User interface change data

----------

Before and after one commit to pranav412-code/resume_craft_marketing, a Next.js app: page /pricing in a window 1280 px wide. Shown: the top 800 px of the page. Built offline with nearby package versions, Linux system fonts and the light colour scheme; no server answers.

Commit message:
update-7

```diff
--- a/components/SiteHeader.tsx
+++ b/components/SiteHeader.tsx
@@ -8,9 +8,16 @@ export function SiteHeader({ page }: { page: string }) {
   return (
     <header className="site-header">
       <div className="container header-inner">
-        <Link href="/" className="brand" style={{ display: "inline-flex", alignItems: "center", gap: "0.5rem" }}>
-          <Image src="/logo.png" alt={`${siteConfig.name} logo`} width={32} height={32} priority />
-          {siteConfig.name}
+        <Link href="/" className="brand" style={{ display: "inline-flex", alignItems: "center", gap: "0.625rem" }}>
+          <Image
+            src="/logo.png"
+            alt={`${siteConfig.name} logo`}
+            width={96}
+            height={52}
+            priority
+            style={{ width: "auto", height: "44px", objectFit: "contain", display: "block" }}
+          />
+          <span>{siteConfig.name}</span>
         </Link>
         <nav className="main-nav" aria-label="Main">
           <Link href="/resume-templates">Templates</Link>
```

----------

◆ **What is expected**
Filter the entries and keep only the lines holding "siteConfig".

◆ **Output below**
-          <Image src="/logo.png" alt={`${siteConfig.name} logo`} width={32} height={32} priority />
-          {siteConfig.name}
+            alt={`${siteConfig.name} logo`}
+          <span>{siteConfig.name}</span>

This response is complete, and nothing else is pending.